    The Tijuana restaurant that popularized the Caesar salad has closed, an apparent victim of a tourism-dependent economy devastated by crime, drug violence and the swine flu.

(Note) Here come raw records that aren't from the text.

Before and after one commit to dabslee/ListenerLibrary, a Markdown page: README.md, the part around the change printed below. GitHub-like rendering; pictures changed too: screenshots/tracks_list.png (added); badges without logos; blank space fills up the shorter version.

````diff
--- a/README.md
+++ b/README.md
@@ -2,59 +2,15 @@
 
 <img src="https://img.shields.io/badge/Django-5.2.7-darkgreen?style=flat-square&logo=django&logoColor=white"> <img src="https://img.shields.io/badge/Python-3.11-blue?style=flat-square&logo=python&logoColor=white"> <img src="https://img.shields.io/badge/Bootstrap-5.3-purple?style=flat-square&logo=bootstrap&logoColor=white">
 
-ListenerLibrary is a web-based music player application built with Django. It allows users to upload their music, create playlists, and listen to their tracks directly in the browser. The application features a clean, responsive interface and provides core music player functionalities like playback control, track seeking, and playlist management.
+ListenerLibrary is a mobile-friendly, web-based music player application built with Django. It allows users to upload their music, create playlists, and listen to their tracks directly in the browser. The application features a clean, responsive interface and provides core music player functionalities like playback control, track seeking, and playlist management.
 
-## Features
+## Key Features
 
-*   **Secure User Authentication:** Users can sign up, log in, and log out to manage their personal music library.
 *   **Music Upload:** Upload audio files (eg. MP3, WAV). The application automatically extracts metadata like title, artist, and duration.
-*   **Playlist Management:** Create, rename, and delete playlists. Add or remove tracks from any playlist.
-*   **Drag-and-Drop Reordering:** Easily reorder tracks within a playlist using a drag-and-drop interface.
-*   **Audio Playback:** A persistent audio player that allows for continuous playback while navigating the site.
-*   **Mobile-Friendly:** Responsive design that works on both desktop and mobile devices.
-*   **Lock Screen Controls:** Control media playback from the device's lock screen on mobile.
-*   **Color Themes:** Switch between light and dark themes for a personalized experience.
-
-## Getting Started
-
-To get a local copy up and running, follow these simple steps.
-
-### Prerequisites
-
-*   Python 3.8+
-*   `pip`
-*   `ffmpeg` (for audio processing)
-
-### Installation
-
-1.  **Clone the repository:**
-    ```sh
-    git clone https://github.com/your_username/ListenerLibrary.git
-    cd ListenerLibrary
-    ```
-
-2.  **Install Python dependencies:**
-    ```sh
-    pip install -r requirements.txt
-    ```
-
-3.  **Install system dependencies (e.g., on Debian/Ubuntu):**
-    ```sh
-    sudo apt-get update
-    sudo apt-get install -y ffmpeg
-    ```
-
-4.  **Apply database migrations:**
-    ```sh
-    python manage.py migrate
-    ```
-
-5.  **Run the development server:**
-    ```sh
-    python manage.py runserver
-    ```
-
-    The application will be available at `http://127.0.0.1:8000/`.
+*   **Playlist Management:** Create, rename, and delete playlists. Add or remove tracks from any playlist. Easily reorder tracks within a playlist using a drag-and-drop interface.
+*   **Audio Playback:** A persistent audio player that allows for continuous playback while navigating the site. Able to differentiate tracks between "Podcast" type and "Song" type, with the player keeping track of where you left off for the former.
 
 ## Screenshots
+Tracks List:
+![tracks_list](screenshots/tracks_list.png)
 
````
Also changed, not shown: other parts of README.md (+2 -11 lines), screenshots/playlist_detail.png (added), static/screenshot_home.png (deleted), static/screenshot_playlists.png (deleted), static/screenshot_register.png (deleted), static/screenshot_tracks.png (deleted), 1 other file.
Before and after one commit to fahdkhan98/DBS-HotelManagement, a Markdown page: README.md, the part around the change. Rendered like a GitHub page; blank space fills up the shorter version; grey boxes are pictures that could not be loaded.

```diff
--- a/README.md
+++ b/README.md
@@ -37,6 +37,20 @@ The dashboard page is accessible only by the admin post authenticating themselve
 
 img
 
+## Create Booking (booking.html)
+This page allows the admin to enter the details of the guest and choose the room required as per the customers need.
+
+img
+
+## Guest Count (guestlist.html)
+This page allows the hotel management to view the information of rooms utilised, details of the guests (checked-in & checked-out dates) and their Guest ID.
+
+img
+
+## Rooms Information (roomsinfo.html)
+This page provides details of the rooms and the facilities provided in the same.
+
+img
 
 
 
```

          The slump in visitors from the U.S. also appeared to have claimed another food innovator on the border -- an eatery linked to the invention of nachos in the town of Piedras Negras, across the Rio Grande from Texas.
         
    Ironically, legend has it that both dishes were whipped up in a hurry to satisfy hungry U.S. visitors. Now they aren't coming, scared off by drug cartel turf battles that often occur in Mexico's border regions and by last spring's flu outbreak.
         
    Employees at Caesar's restaurant said Friday that the business shut down Monday after decades of serving the romaine lettuce-and-dressing combination. The restaurant has ties to the Tijuana spot where the dish is believed to have been invented in the 1920s but had moved to a new location long ago.
         
    "I showed up for work on Monday and I found all the furniture outside," said Miguel Angel Ventura Oros, who worked as a waiter at the restaurant the last three years. "The manager told us there was an eviction for not paying the rent."
         
    Gabriela Mondragon, director of operations for the Tijuana office of the National Restaurant Chamber, said Caesar's "became famous for making a very classic, traditional version of this salad."
         
    Martha Gonzalez, an employee of the Smart Price drug store next door to Caesar's, said the drop-off in tourism appeared to have done in the restaurant, which toward the end also functioned as a bar.
         
    "They tried everything to revive it, but the tourism declined. It was mainly a bar, and occasionally they got a tourist who ordered the salad, but only for the sake of tradition," Gonzalez said.
         
    Contacted by telephone, an employee of the Restaurant Moderno in Piedras Negras, across from Eagle Pass, Texas, confirmed the reputed birthplace of the nacho closed this summer.
         
    A waiter at the Moderno, Ignacio Anaya, was credited with inventing the corn chip, cheese and jalapeno dish. The name came from Anaya's nickname, "Nacho."
         
    The employee gave no reason for the shutdown, but local media quoted another employee as saying the closure in June was caused by a drop-off in business due to crime and the swine flu.